### Task statement
Return every line of the data below that includes the string "DistSlice".
START The data
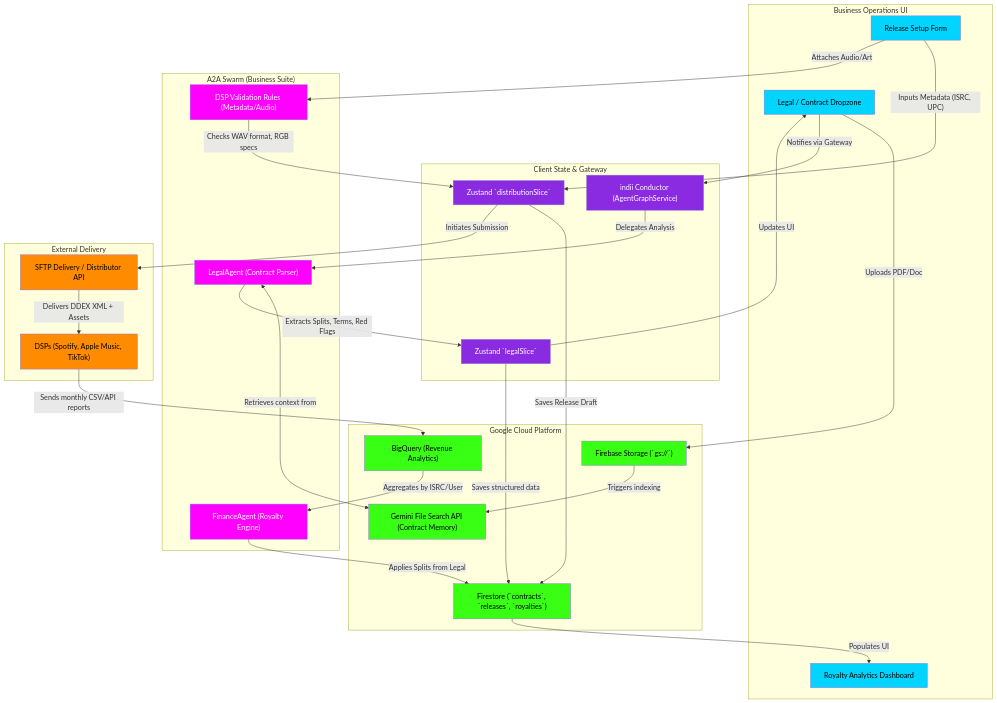
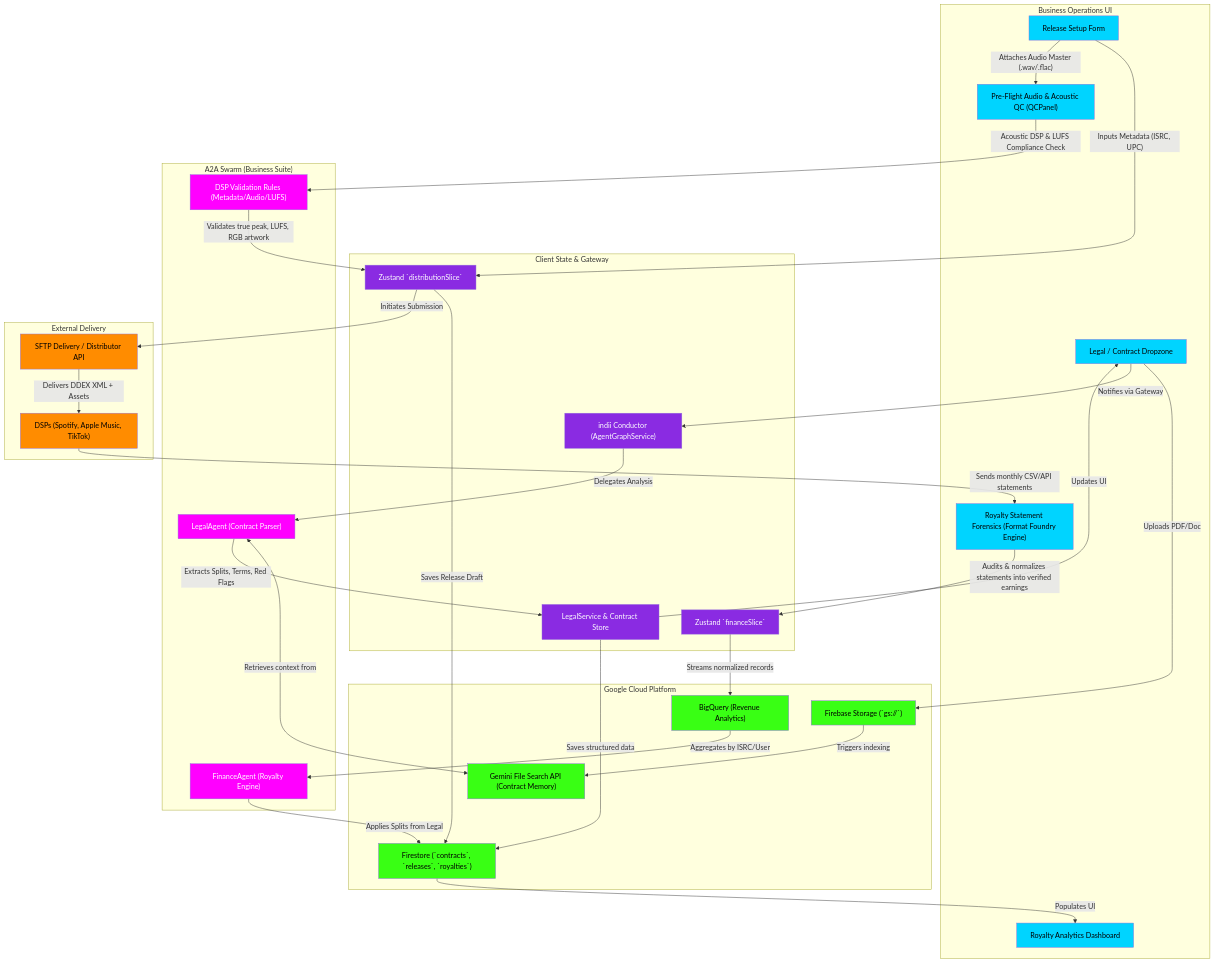
One commit to indii-music-founder/indii-music-founder changed the diagram in docs/flowcharts/distribution-and-legal-flow.md. Above: the diagram before and after it, drawn with Mermaid. The commit also changed other lines of this file and 40 other files, not shown here.

```diff
--- a/docs/flowcharts/distribution-and-legal-flow.md
+++ b/docs/flowcharts/distribution-and-legal-flow.md
@@ -8,13 +8,16 @@
     subgraph UI ["Business Operations UI"]
         ContractUploader["Legal / Contract Dropzone"]
         DistributionForm["Release Setup Form"]
+        PreFlightQC["Pre-Flight Audio & Acoustic QC (QCPanel)"]
+        StatementForensics["Royalty Statement Forensics (Format Foundry Engine)"]
         RoyaltyDash["Royalty Analytics Dashboard"]
     end
 
     %% State & Orchestration
     subgraph State ["Client State & Gateway"]
-        LegalSlice["Zustand `legalSlice`"]
+        LegalService["LegalService & Contract Store"]
         DistSlice["Zustand `distributionSlice`"]
+        FinanceSlice["Zustand `financeSlice`"]
         AgentGateway["indii Conductor (AgentGraphService)"]
     end
 
@@ -22,7 +25,7 @@
     subgraph Agents ["A2A Swarm (Business Suite)"]
         LegalAgent["LegalAgent (Contract Parser)"]
         FinanceAgent["FinanceAgent (Royalty Engine)"]
-        ValidationEngine["DSP Validation Rules (Metadata/Audio)"]
+        ValidationEngine["DSP Validation Rules (Metadata/Audio/LUFS)"]
     end
 
     %% Cloud Storage & Database
@@ -46,21 +49,24 @@
     AgentGateway -->|"Delegates Analysis"| LegalAgent
     
     LegalAgent <-->|"Retrieves context from"| FileSearch
-    LegalAgent -->|"Extracts Splits, Terms, Red Flags"| LegalSlice
-    LegalSlice -->|"Saves structured data"| Firestore
-    LegalSlice -->|"Updates UI"| ContractUploader
+    LegalAgent -->|"Extracts Splits, Terms, Red Flags"| LegalService
+    LegalService -->|"Saves structured data"| Firestore
+    LegalService -->|"Updates UI"| ContractUploader
 
     %% Distribution Flow
     DistributionForm -->|"Inputs Metadata (ISRC, UPC)"| DistSlice
-    DistributionForm -->|"Attaches Audio/Art"| ValidationEngine
-    ValidationEngine -->|"Checks WAV format, RGB specs"| DistSlice
+    DistributionForm -->|"Attaches Audio Master (.wav/.flac)"| PreFlightQC
+    PreFlightQC -->|"Acoustic DSP & LUFS Compliance Check"| ValidationEngine
+    ValidationEngine -->|"Validates true peak, LUFS, RGB artwork"| DistSlice
     
     DistSlice -->|"Saves Release Draft"| Firestore
     DistSlice -->|"Initiates Submission"| SFTP
     SFTP -->|"Delivers DDEX XML + Assets"| DSPs
 
     %% Royalty Flow
-    DSPs -->|"Sends monthly CSV/API reports"| BigQuery
+    DSPs -->|"Sends monthly CSV/API statements"| StatementForensics
+    StatementForensics -->|"Audits & normalizes statements into verified earnings"| FinanceSlice
+    FinanceSlice -->|"Streams normalized records"| BigQuery
     BigQuery -->|"Aggregates by ISRC/User"| FinanceAgent
     FinanceAgent -->|"Applies Splits from Legal"| Firestore
     Firestore -->|"Populates UI"| RoyaltyDash
@@ -68,10 +74,13 @@
     %% Styling
     style ContractUploader fill:#00D4FF,color:#000
     style DistributionForm fill:#00D4FF,color:#000
+    style PreFlightQC fill:#00D4FF,color:#000
+    style StatementForensics fill:#00D4FF,color:#000
     style RoyaltyDash fill:#00D4FF,color:#000
 
-    style LegalSlice fill:#8A2BE2,color:#FFF
+    style LegalService fill:#8A2BE2,color:#FFF
     style DistSlice fill:#8A2BE2,color:#FFF
+    style FinanceSlice fill:#8A2BE2,color:#FFF
     style AgentGateway fill:#8A2BE2,color:#FFF
 
     style LegalAgent fill:#FF00FF,color:#FFF
```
END The data
### Written response
         DistSlice["Zustand `distributionSlice`"]
     DistributionForm -->|"Inputs Metadata (ISRC, UPC)"| DistSlice
-    ValidationEngine -->|"Checks WAV format, RGB specs"| DistSlice
+    ValidationEngine -->|"Validates true peak, LUFS, RGB artwork"| DistSlice
     DistSlice -->|"Saves Release Draft"| Firestore
     DistSlice -->|"Initiates Submission"| SFTP
     style DistSlice fill:#8A2BE2,color:#FFF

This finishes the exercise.